  • More than 1.2 million residents and non-resident anglers, contributing $2.2 billion annually to the Ontario economy.
  • A driving force for Ontario’s tourism industry and a key economic component in many communities, particularly in Northern Ontario, with 1600 licensed tourist operators generating hundreds of millions of dollars in revenues annually.
  • More than 500 active commercial fishing licences, contributing more than $230 million dollars to the Ontario economy.
  • 1200 commercial bait fishing licences are issued annually, with $17 million in direct sales of live bait.

 

I knew you would understand.

 

Just do it

Thursday trip to WLU took 2 hours and 15 minutes, Friday morning heading out of the city, same mess. Brave souls risk life and limb by cycling.  Imagine what this city will be like in ten years.  In 2014, mayor John Tory announced his “Smart Track” plan,  the mayor’s campaign pitched this as a full embrace of the “RER Vision,” which would bring Toronto into the same league as London, U.K. and other cities with extensive commuter rail networks. This means that the mayor looks at transit not as the “TTC” or “GO,” but as one system that should exploit whatever resources are available to move people around the region. Mayor Tory said SmartTrack would open by 2021, and offer service at least every 15 minutes. The Scarborough subway would still be under construction, and a good chunk of the subway’s potential riders would have a better way to get around the city. However, in June, 2016, his much-ballyhooed project has shrunk significantly from the 22-station vision he put forward on the campaign trail, and critics say it’s become virtually identical to the province’s pre-existing Regional Express Rail initiative.
With this delay, and only two years left in office, what will happen to these plans when mayor Tory loses the next election?
Let’s empower our mayor, prime minister, premier, to have the required amount of intestinal fortitude to make sound business decisions and commit to invest on public transit system that can move people. Help get cars off the roads and provide a better option for cyclists.
Mr mayor, we believe in your vision for Toronto. Just do it!

“Coming Soon”

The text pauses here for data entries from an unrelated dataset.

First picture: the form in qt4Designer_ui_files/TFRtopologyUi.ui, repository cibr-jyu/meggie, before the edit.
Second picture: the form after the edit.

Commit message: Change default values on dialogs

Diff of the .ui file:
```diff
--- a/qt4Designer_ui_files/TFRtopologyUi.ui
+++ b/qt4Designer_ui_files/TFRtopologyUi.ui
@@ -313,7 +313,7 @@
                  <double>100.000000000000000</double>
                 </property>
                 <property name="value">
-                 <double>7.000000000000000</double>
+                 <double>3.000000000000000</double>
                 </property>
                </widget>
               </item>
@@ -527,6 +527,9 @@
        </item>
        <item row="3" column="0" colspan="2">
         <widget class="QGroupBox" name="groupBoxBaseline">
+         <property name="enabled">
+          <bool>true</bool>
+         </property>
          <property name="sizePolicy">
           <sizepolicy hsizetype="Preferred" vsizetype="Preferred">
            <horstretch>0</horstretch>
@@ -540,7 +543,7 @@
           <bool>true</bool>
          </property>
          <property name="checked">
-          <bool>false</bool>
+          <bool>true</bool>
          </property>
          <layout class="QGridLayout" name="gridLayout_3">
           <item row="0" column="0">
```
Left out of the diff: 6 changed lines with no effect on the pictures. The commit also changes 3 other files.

What does it mean to advertise a property as “coming soon”? The answer to that seemingly simple question varies amongst realtors. Some “coming soon” advertisements involve unlisted properties that may or will be listed with a brokerage in the near future. While others relate to properties that are subject to listing agreements where the property is “exclusive” to potential purchasers only through the listing broker and not available, temporarily or indefinitely, for showing or purchase through the MLS system.

In many cases, however, this arrangement can work against the home seller. The whole purpose of the MLS system is to make the property visible to the widest possible market of potential qualified buyers, and realtors looking on behalf of their clients. If, however, the property is shown during the “coming soon” or “exclusive” period only, the amount of offers would be lessened or diminished, reflecting the limited group of potential qualified buyers that had actually toured the home, potentially effecting the bottom line for the seller.

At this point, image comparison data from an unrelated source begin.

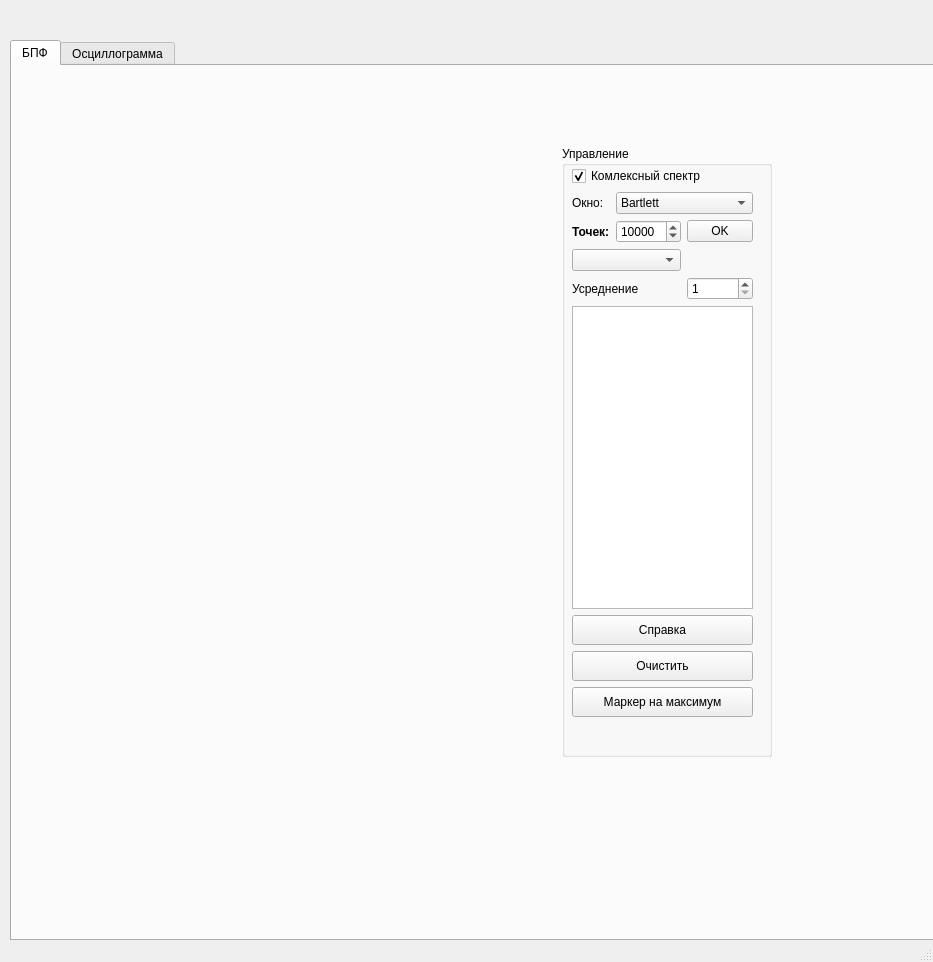
lolizz00/RF_TOOL, file ui/mw.ui: the form before one commit.
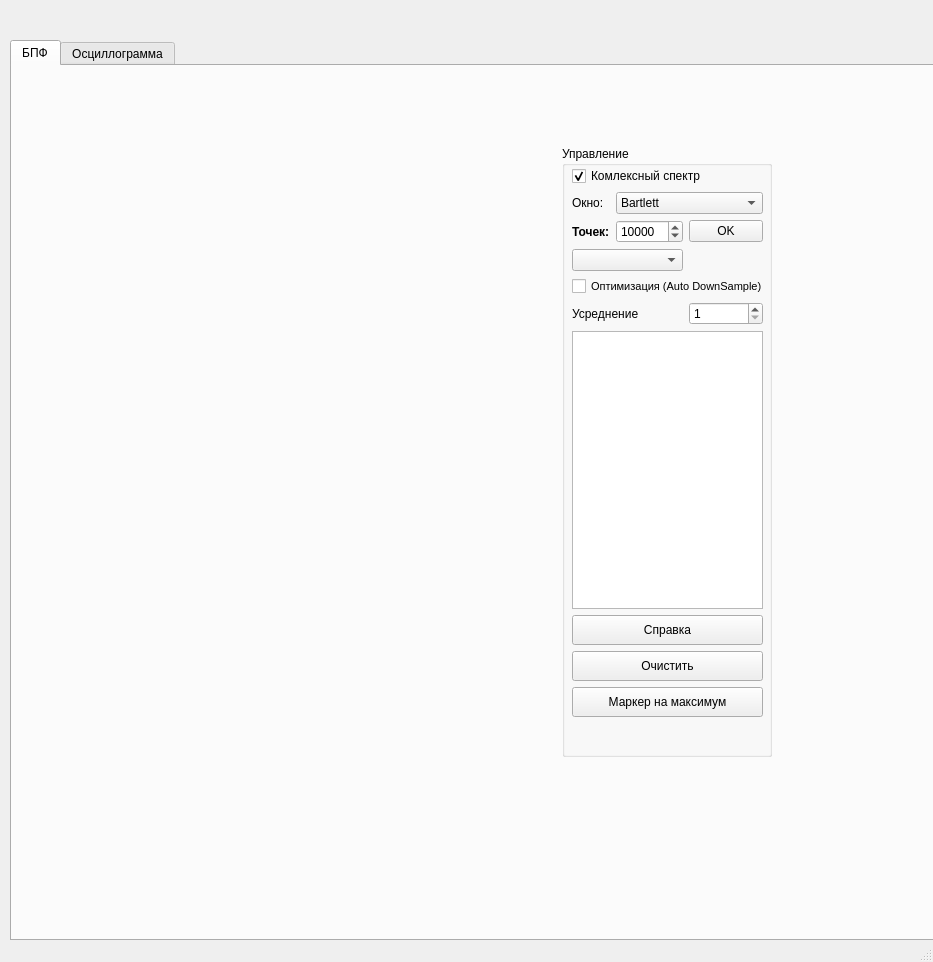
The form after the commit. Custom widgets are drawn as their Qt base class.

The edit to the form file:
```diff
--- a/ui/mw.ui
+++ b/ui/mw.ui
@@ -69,66 +69,11 @@
         <rect>
          <x>10</x>
          <y>20</y>
-         <width>181</width>
+         <width>191</width>
          <height>551</height>
         </rect>
        </property>
        <layout class="QGridLayout" name="gridLayout_12">
-        <item row="9" column="0" colspan="3">
-         <widget class="QPushButton" name="clearSpecPushButton">
-          <property name="minimumSize">
-           <size>
-            <width>0</width>
-            <height>30</height>
-           </size>
-          </property>
-          <property name="text">
-           <string>Очистить</string>
-          </property>
-         </widget>
-        </item>
-        <item row="10" column="0" colspan="3">
-         <widget class="QPushButton" name="markerPeakPushButton">
-          <property name="minimumSize">
-           <size>
-            <width>0</width>
-            <height>30</height>
-           </size>
-          </property>
-          <property name="text">
-           <string>Маркер на максимум</string>
-          </property>
-         </widget>
-        </item>
-        <item row="6" column="2">
-         <widget class="QSpinBox" name="midSpinBox">
-          <property name="minimum">
-           <number>1</number>
-          </property>
-          <property name="singleStep">
-           <number>5</number>
-          </property>
-         </widget>
-        </item>
-        <item row="4" column="1">
-         <widget class="QSpinBox" name="RD_cntSpinBox">
-          <property name="minimum">
-           <number>10</number>
-          </property>
-          <property name="maximum">
-           <number>999999999</number>
-          </property>
-          <property name="singleStep">
-           <number>100</number>
-          </property>
-          <property name="value">
-           <number>10000</number>
-          </property>
-          <property name="displayIntegerBase">
-           <number>10</number>
-          </property>
-         </widget>
-        </item>
         <item row="4" column="0">
          <widget class="QLabel" name="label_9">
           <property name="font">
@@ -142,8 +87,19 @@
           </property>
          </widget>
         </item>
-        <item row="11" column="0">
-         <layout class="QHBoxLayout" name="horizontalLayout_6"/>
+        <item row="4" column="2">
+         <widget class="QPushButton" name="cntPushButton">
+          <property name="text">
+           <string>OK</string>
+          </property>
+         </widget>
+        </item>
+        <item row="2" column="0">
+         <widget class="QLabel" name="label_33">
+          <property name="text">
+           <string>Окно:</string>
+          </property>
+         </widget>
         </item>
         <item row="2" column="1" colspan="2">
          <widget class="QComboBox" name="specWinComboBox">
@@ -184,46 +140,102 @@
           </property>
          </widget>
         </item>
-        <item row="6" column="0" colspan="2">
+        <item row="10" column="0" colspan="3">
+         <widget class="QPushButton" name="clearSpecPushButton">
+          <property name="minimumSize">
+           <size>
+            <width>0</width>
+            <height>30</height>
+           </size>
+          </property>
+          <property name="text">
+           <string>Очистить</string>
+          </property>
+         </widget>
+        </item>
+        <item row="9" column="0" colspan="3">
+         <widget class="QPushButton" name="info0PushButton">
+          <property name="minimumSize">
+           <size>
+            <width>0</width>
+            <height>30</height>
+           </size>
+          </property>
+          <property name="text">
+           <string>Справка</string>
+          </property>
+         </widget>
+        </item>
+        <item row="11" column="0" colspan="3">
+         <widget class="QPushButton" name="markerPeakPushButton">
+          <property name="minimumSize">
+           <size>
+            <width>0</width>
+            <height>30</height>
+           </size>
+          </property>
+          <property name="text">
+           <string>Маркер на максимум</string>
+          </property>
+         </widget>
+        </item>
+        <item row="4" column="1">
+         <widget class="QSpinBox" name="RD_cntSpinBox">
+          <property name="minimum">
+           <number>10</number>
+          </property>
+          <property name="maximum">
+           <number>999999999</number>
+          </property>
+          <property name="singleStep">
+           <number>100</number>
+          </property>
+          <property name="value">
+           <number>10000</number>
+          </property>
+          <property name="displayIntegerBase">
+           <number>10</number>
+          </property>
+         </widget>
+        </item>
+        <item row="12" column="0">
+         <layout class="QHBoxLayout" name="horizontalLayout_6"/>
+        </item>
+        <item row="7" column="0" colspan="2">
          <widget class="QLabel" name="label">
           <property name="text">
            <string>Усреднение</string>
           </property>
          </widget>
         </item>
-        <item row="2" column="0">
-         <widget class="QLabel" name="label_33">
-          <property name="text">
-           <string>Окно:</string>
-          </property>
-         </widget>
-        </item>
-        <item row="7" column="0" colspan="3">
-         <widget class="QTableWidget" name="speclegTableWidget"/>
-        </item>
         <item row="8" column="0" colspan="3">
-         <widget class="QPushButton" name="info0PushButton">
-          <property name="minimumSize">
-           <size>
-            <width>0</width>
-            <height>30</height>
-           </size>
-          </property>
-          <property name="text">
-           <string>Справка</string>
-          </property>
-         </widget>
+         <widget class="QTableWidget" name="speclegTableWidget"/>
         </item>
-        <item row="4" column="2">
-         <widget class="QPushButton" name="cntPushButton">
-          <property name="text">
-           <string>OK</string>
+        <item row="7" column="2">
+         <widget class="QSpinBox" name="midSpinBox">
+          <property name="minimum">
+           <number>1</number>
+          </property>
+          <property name="singleStep">
+           <number>5</number>
           </property>
          </widget>
         </item>
         <item row="5" column="0" colspan="2">
          <widget class="QComboBox" name="pow2ComboBox"/>
         </item>
+        <item row="6" column="0" colspan="3">
+         <widget class="QCheckBox" name="opt_checkBox">
+          <property name="font">
+           <font>
+            <pointsize>8</pointsize>
+           </font>
+          </property>
+          <property name="text">
+           <string>Оптимизация (Auto DownSample)</string>
+          </property>
+         </widget>
+        </item>
        </layout>
       </widget>
      </widget>
@@ -266,12 +278,12 @@
       <property name="title">
        <string>Управление</string>
       </property>
-      <widget class="QWidget" name="">
+      <widget class="QWidget" name="layoutWidget">
        <property name="geometry">
         <rect>
          <x>31</x>
          <y>31</y>
-         <width>201</width>
+         <width>206</width>
          <height>451</height>
         </rect>
        </property>
```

While this post is meant to provoke our thoughts and individual ideas about this new and highly contested topic, it is very important and fundamental for realtors to understand that we must do only what is in the greater interest of our client.